◆ TASK INSTRUCTIONS:
Check every line of the data below for "toFixed". Copy each one that has it.

◆ EXERCISE INPUTS:
▬▬▬▬▬▬▬▬▬▬
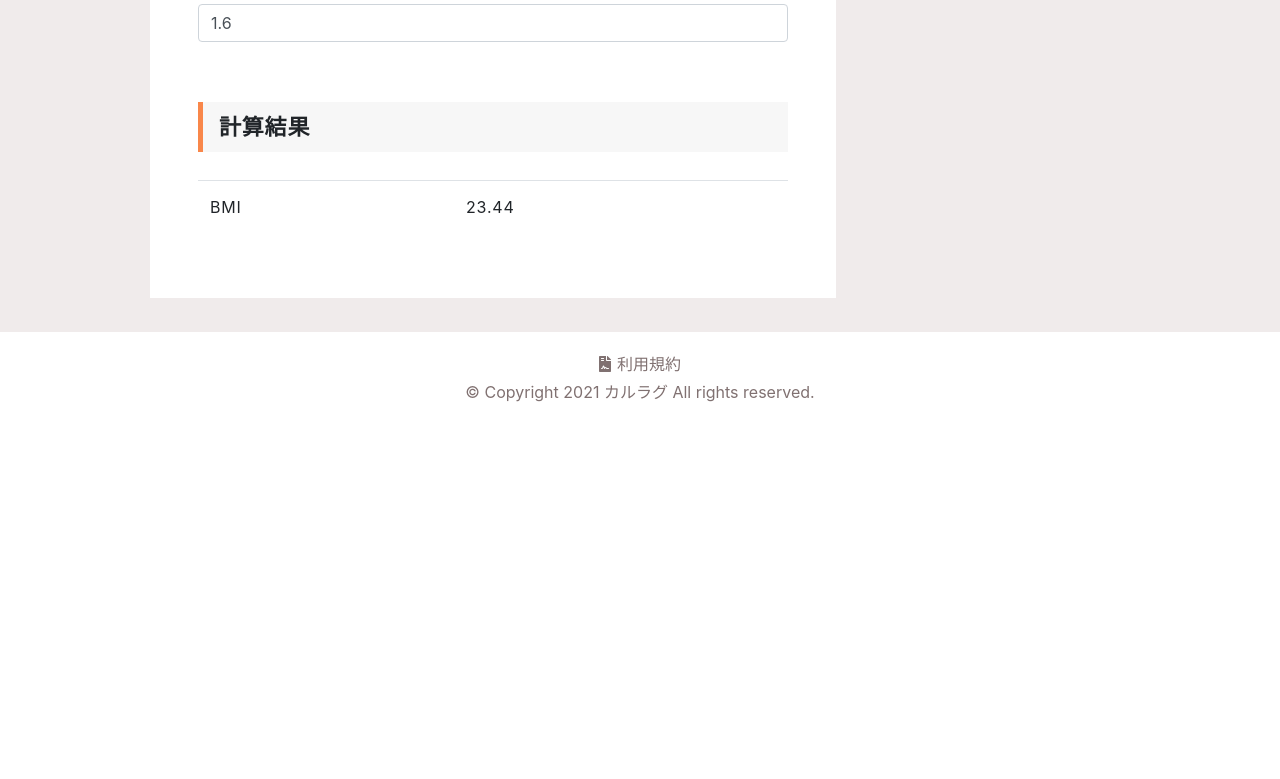
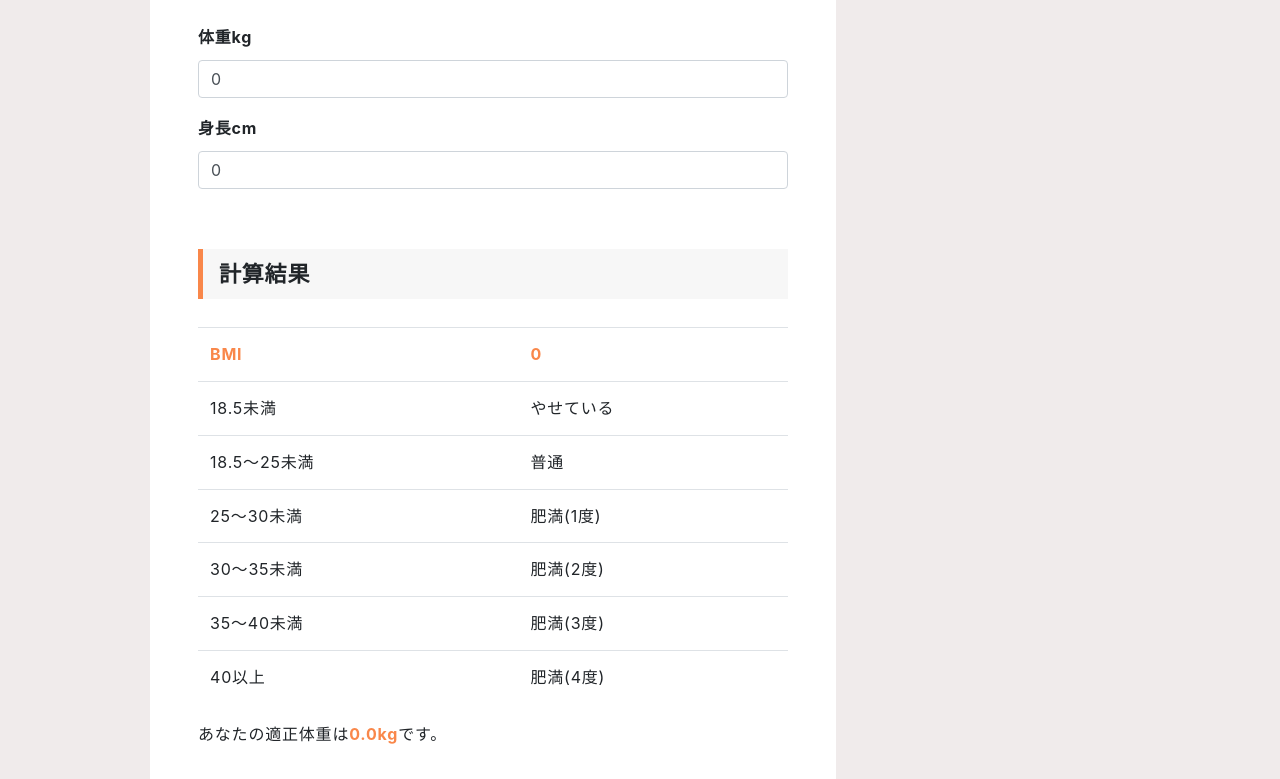
Before and after one commit to rk5155/calragu, a Vue app: page /health/bmi in a window 1280 px wide. Shown: the part 1201-1980 px from the top of the page. Before the commit the page ends 1625 px from the top, so only its background shows below. Built offline with nearby package versions, Linux system fonts and the light colour scheme; a web font is replaced by a local one.

Commit message:
BMIを修正した

```diff
--- a/src/assets/scss/article.scss
+++ b/src/assets/scss/article.scss
@@ -42,6 +42,10 @@
         font-weight: bold;
     }
 }
+.calculation-select__result {
+    color: $mainColor;
+    font-weight: bold;
+}
 @media screen and (max-width: 580px) {
     .calculation {
         padding: 30px 18px;
--- a/src/components/CalculationSelect.vue
+++ b/src/components/CalculationSelect.vue
@@ -1,14 +1,16 @@
 <template>
-    <div>
+    <div class="calculation-select">
         <h2>計算結果</h2>
         <table class="table table-striped">
-            <tr v-for="result in resultList" :key="result.label">
-                <td>{{ result.label }}</td>
+            <tr v-for="(result, index) in resultList" :key="result.label">
+                <td v-if="index == 0" class="calculation-select__result">{{ result.label }}</td>
+                <td v-else>{{ result.label }}</td>
 
-                <td v-if="result.label == labelName">{{ calculationResult }}</td>
+                <td v-if="result.label == labelName" class="calculation-select__result">{{ calculationResult }}</td>
                 <td v-else>{{ result.text }}</td>
             </tr>
         </table>
+        <slot></slot>
     </div>
 </template>
 
--- a/src/views/health/Bmi.vue
+++ b/src/views/health/Bmi.vue
@@ -1,23 +1,23 @@
 <template>
     <div class="calculation">
-        <ArticleText :title="title" :desc="desc" :article="health"></ArticleText>
+        <ArticleText :title="title" :desc="desc" :article="health">
+            <p>ボディマス指数とも呼ばれ、体重と身長から算出される肥満度を表す体格指数です。子供には別の指数である<router-link to='/health/laurel'>ローレル指数</router-link>が存在します。</p>
+            <p>成人はBMIが国際的な指標として用いられます。健康を維持するには、日頃からBMIを把握することが大切です。</p>
+        </ArticleText>
 
         <form>
             <Calculation v-for="list in formList" :key="list.label" :list="list" :step="list.step" :initialValue="list.value" v-model.number="$data[list.data]"></Calculation>
         </form>
 
-        <h2>計算結果</h2>
-        <table class="table table-striped">
-            <tr>
-                <td>BMI</td>
-                <td>{{ bmi }}</td>
-            </tr>
-        </table>
+        <CalculationSelect :resultList="resultList" :calculationResult="bmi" labelName="BMI">
+            <p>あなたの適正体重は<span class="calculation-select__result">{{ weight }}kg</span>です。</p>
+        </CalculationSelect>
     </div>
 </template>
 
 <script>
 import Calculation from "@/components/Calculation.vue"
+import CalculationSelect from "@/components/CalculationSelect.vue"
 import getTitle from '@/getTitle'
 import ArticleText from "@/components/ArticleText.vue"
 import articles from '@/mixins/articles.js'
@@ -25,23 +25,67 @@ import articles from '@/mixins/articles.js'
 export default {
   components: {
     Calculation,
-    ArticleText
+    ArticleText,
+    CalculationSelect
   },
   mixins: [ getTitle, articles ],
   data () {
     return {
-      num1: 60,
-      num2: 1.6,
+      num1: 0,
+      num2: 0,
       formList: [
             { label: "体重kg", data: 'num1', step: '0.1' },
-            { label: "身長m", data: 'num2', step: '0.01' }
-        ]
+            { label: "身長cm", data: 'num2', step: '0.1' }
+      ],
+      resultList: [
+          { label: "BMI" },
+          { label: "18.5未満", text: "やせている" },
+          { label: "18.5〜25未満", text: "普通" },
+          { label: "25〜30未満", text: "肥満(1度)" },
+          { label: "30〜35未満", text: "肥満(2度)" },
+          { label: "35〜40未満", text: "肥満(3度)" },
+          { label: "40以上	", text: "肥満(4度)" }
+      ]
     }
   },
   computed: {
       bmi: function() {
-          let bmi = this.num1 / Math.pow(this.num2, 2);
-          return this.isNan(bmi, 2)
+          let bmi = this.num1 / Math.pow(this.num2 / 100, 2);
+
+          if (isNaN(bmi) || bmi == "Infinity") {
+              return 0
+          } else {
+              if (bmi <= 18.4) {
+                  this.allWhite()
+                  this.isActiveSelector(2)
+              }
+              else if(bmi >= 18.5 && bmi <= 24.9) {
+                  console.log(989898);
+                  this.allWhite()
+                  this.isActiveSelector(3)
+              }
+              else if(bmi >= 25 && bmi <= 29.9) {
+                  this.allWhite()
+                  this.isActiveSelector(4)
+              }
+              else if(bmi >= 30 && bmi <= 34.9) {
+                  this.allWhite()
+                  this.isActiveSelector(5)
+              }
+              else if(bmi >= 35 && bmi <= 39.9) {
+                  this.allWhite()
+                  this.isActiveSelector(6)
+              }
+              else if(bmi >= 40) {
+                  this.allWhite()
+                  this.isActiveSelector(7)
+              }
+
+              return bmi.toFixed(1);
+          }
+      },
+      weight: function() {
+          return (Math.pow(this.num2 / 100, 2) * 22).toFixed(1);
       }
   }
 }
```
▬▬▬▬▬▬▬▬▬▬
◆ EXPECTED ANSWER:
+              return bmi.toFixed(1);
+          return (Math.pow(this.num2 / 100, 2) * 22).toFixed(1);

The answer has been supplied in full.